U.S.-Cuban Relations in the 21st Century: A Follow-on Chairman’s Report of an Independent Task Force Sponsored by the Council on Foreign Relations
By Cochaired By Bernard W. Aronson and William D. Rogers.
The Elián González affair showed how intractable and irrational the whole U.S.-Cuban relationship has become, how piecemeal measures intended to improve Cuban-American relations often worsen the situation, and how much U.S. policy toward Cuba has become captive to interest-group pressure. This Council on Foreign Relations report is a classic example of the tinkering approach. Incorporating both conservative and liberal views, it calls for increased dialogue and recommends that issues such as outstanding U.S. property claims be addressed now. It is further hamstrung by the fact that it accepted as a baseline the 1996 Helms-Burton Act, which sustained and tightened the long-standing U.S. embargo on Cuba. It could not therefore confront the central issue of sanctions -- the major obstacle to a healthy future U.S.-Cuban relationship and a fool-proof propaganda weapon for Fidel Castro. Yet even with this debilitating concession to Congress' extraterritorial pretensions and Cuban-American political clout, the report is burdened with objections from its members and observers. Most notable is the strenuous dissent by Jesse Helms' spokesperson, Marc Thiessen, who argues that it does not go far enough in isolating the Castro regime. The irony, of course, is that current policy does not substantially cut off what really keeps Castro afloat economically -- the remittances from the very Cuban exiles whose representatives in Congress diligently block liberalization of U.S. policy. And U.S.-Cuban immigration agreements further aid Castro by helping remove from Cuba precisely those most willing to oppose him.
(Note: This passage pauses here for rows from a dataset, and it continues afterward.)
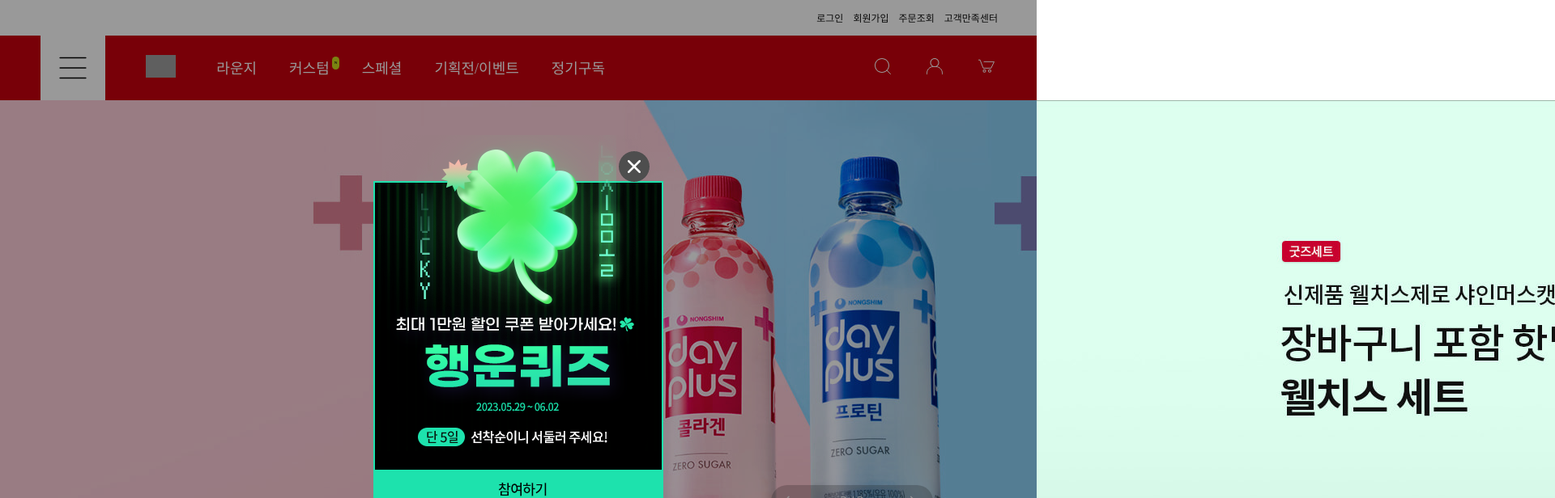
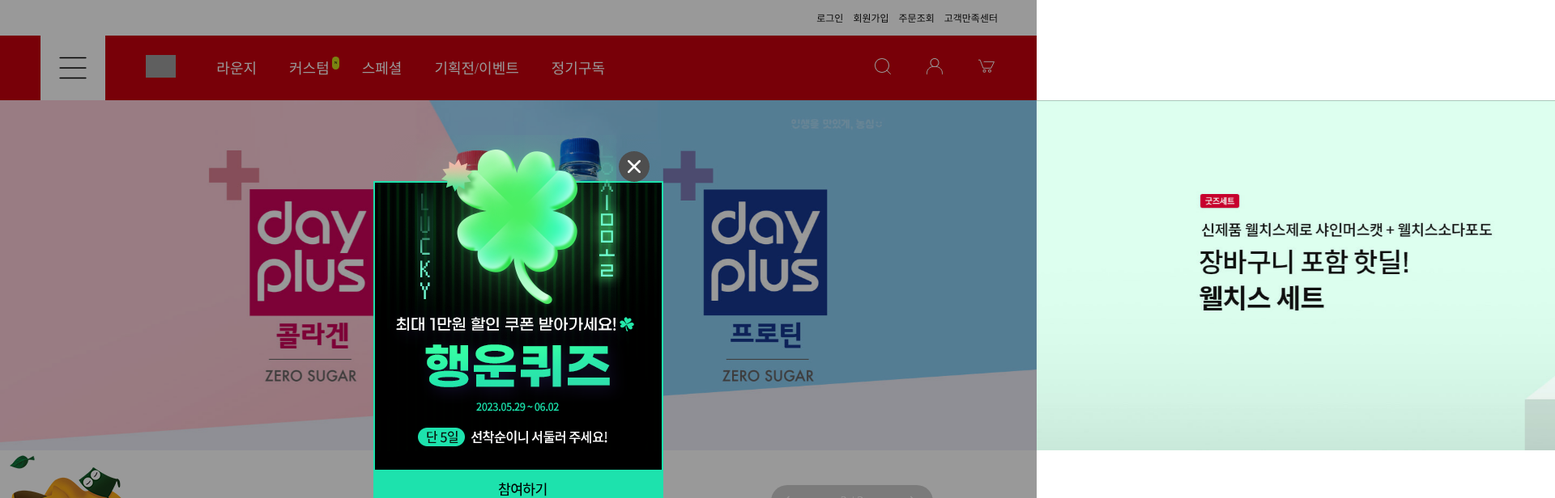
Before and after one commit to mungmung2j/nongsim-vue, a Vue app: page / in a window 1280 px wide. Shown: the top 616 px of the page at 81% size, 1920 px wide, since content can reach past the window. Built offline with nearby package versions, Linux system fonts and the light colour scheme; grey boxes are pictures that could not be loaded.

Commit message:
스와이퍼 css추가

```diff
--- a/src/components/SwiperBig.vue
+++ b/src/components/SwiperBig.vue
@@ -27,6 +27,10 @@
 </template>
 
 <style>
+.newZ{
+  max-width: 100%;
+}
+
 .secondSwiper .swiper-button-prev{
   display: block;
     position: absolute;
```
Facing a contentious issue where courageous leadership has been conspicuously lacking, this report is yet another lost opportunity to shake current policy out of its festering rut.